This study examined the role of ethnic identity in students' responses to a multicultural curriculum. Specifically, it tested group differences in the key premise of multicultural education, which is that learning about other groups affects students' identity formation and that this learning translates into skills critical to academic success, intergroup harmony, and promotion of democratic values. The results provided partial support of the hypothesis. Participating in a curriculum focusing on race and ethnicity yielded more benefits to White than non-White students, suggesting that Whites may be uniquely positioned to benefit from multiculturalism.
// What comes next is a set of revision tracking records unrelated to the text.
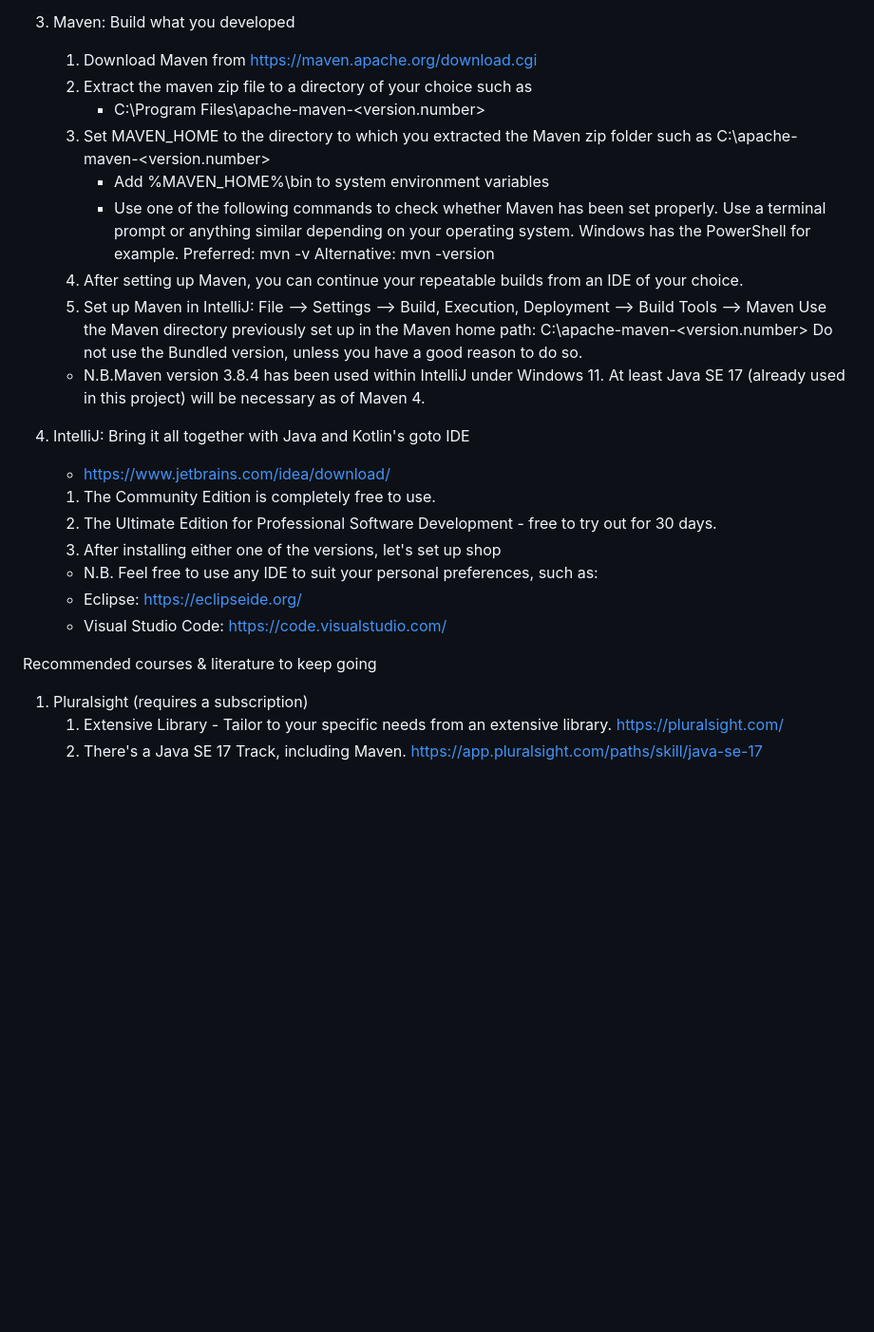
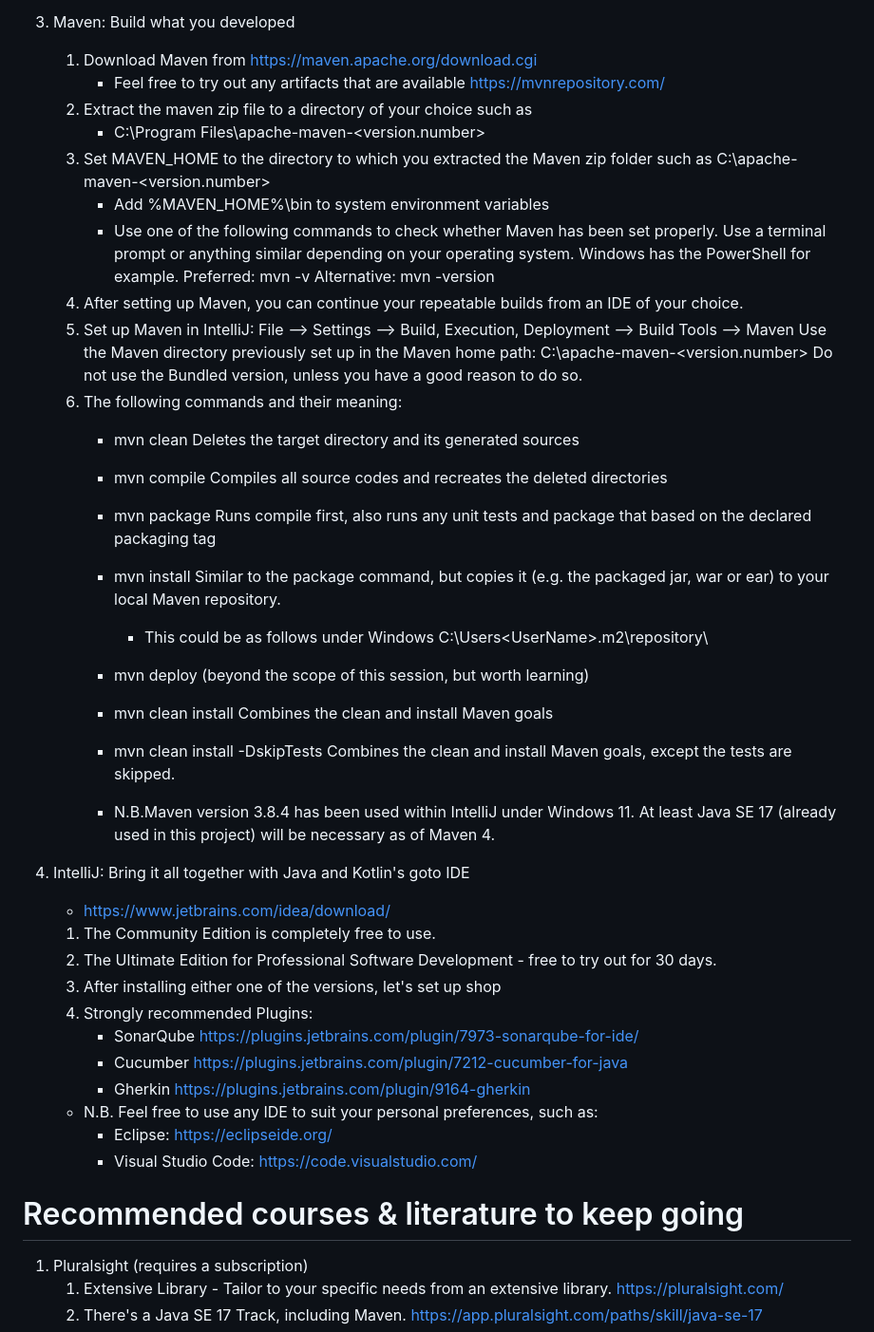
Before and after one commit to The-Code-Alchemist/Coding-Dojo, a Markdown page: README.md, the part around the change. Shown: that part at 95% size. Drawn GitHub-style; blank space fills up the shorter version.

Commit message:
README updated by adding - Maven commands & explanations - IntelliJ plugin recommendations

```diff
--- a/README.md
+++ b/README.md
@@ -30,6 +30,7 @@ Now, let's start your future-proof Software Engineering career
 
 3. Maven: Build what you developed
    1. Download Maven from https://maven.apache.org/download.cgi
+      - Feel free to try out any artifacts that are available https://mvnrepository.com/
    2. Extract the maven zip file to a directory of your choice such as
       - C:\Program Files\apache-maven-<version.number>
    3. Set MAVEN_HOME to the directory to which you extracted the Maven zip folder
@@ -43,16 +44,30 @@ Now, let's start your future-proof Software Engineering career
    5. Set up Maven in IntelliJ: File --> Settings --> Build, Execution, Deployment --> Build Tools --> Maven
       Use the Maven directory previously set up in the Maven home path: C:\apache-maven-<version.number>
       Do not use the Bundled version, unless you have a good reason to do so.
+   6. The following commands and their meaning:
+      - mvn clean    Deletes the target directory and its generated sources
+      - mvn compile  Compiles all source codes and recreates the deleted directories
+      - mvn package  Runs compile first, also runs any unit tests and package that based on the declared packaging tag
+      - mvn install  Similar to the package command, but copies it (e.g. the packaged jar, war or ear) to your local Maven repository.
+        - This could be as follows under Windows   C:\Users\<UserName>\.m2\repository\
+      - mvn deploy (beyond the scope of this session, but worth learning)
 
-   - N.B.Maven version 3.8.4 has been used within IntelliJ under Windows 11.
-   At least Java SE 17 (already used in this project) will be necessary as of Maven 4.
+      - mvn clean install               Combines the clean and install Maven goals
+      - mvn clean install -DskipTests   Combines the clean and install Maven goals, except the tests are skipped.
+
+      - N.B.Maven version 3.8.4 has been used within IntelliJ under Windows 11.
+      At least Java SE 17 (already used in this project) will be necessary as of Maven 4.
 
 4. IntelliJ: Bring it all together with Java and Kotlin's goto IDE
    -  https://www.jetbrains.com/idea/download/
    1. The Community Edition is completely free to use.
    2. The Ultimate Edition for Professional Software Development - free to try out for 30 days.
    3. After installing either one of the versions, let's set up shop
-   -  N.B. Feel free to use any IDE to suit your personal preferences, such as:
+   4. Strongly recommended Plugins:
+      - SonarQube https://plugins.jetbrains.com/plugin/7973-sonarqube-for-ide/
+      - Cucumber  https://plugins.jetbrains.com/plugin/7212-cucumber-for-java
+      - Gherkin   https://plugins.jetbrains.com/plugin/9164-gherkin
+   - N.B. Feel free to use any IDE to suit your personal preferences, such as:
      -  Eclipse: https://eclipseide.org/
      -  Visual Studio Code: https://code.visualstudio.com/
 
@@ -60,8 +75,7 @@ Now, let's start your future-proof Software Engineering career
 
 
 
-
-Recommended courses & literature to keep going
+# Recommended courses & literature to keep going
 1. Pluralsight (requires a subscription)
     1. Extensive Library - Tailor to your specific needs from an extensive library.
        https://pluralsight.com/
```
Possible mechanisms underlying the different outcomes of multicultural education for various groups of students are discussed.
All Science Journal Classification (ASJC) codes
- Business and International Management
- Social Psychology
- Sociology and Political Science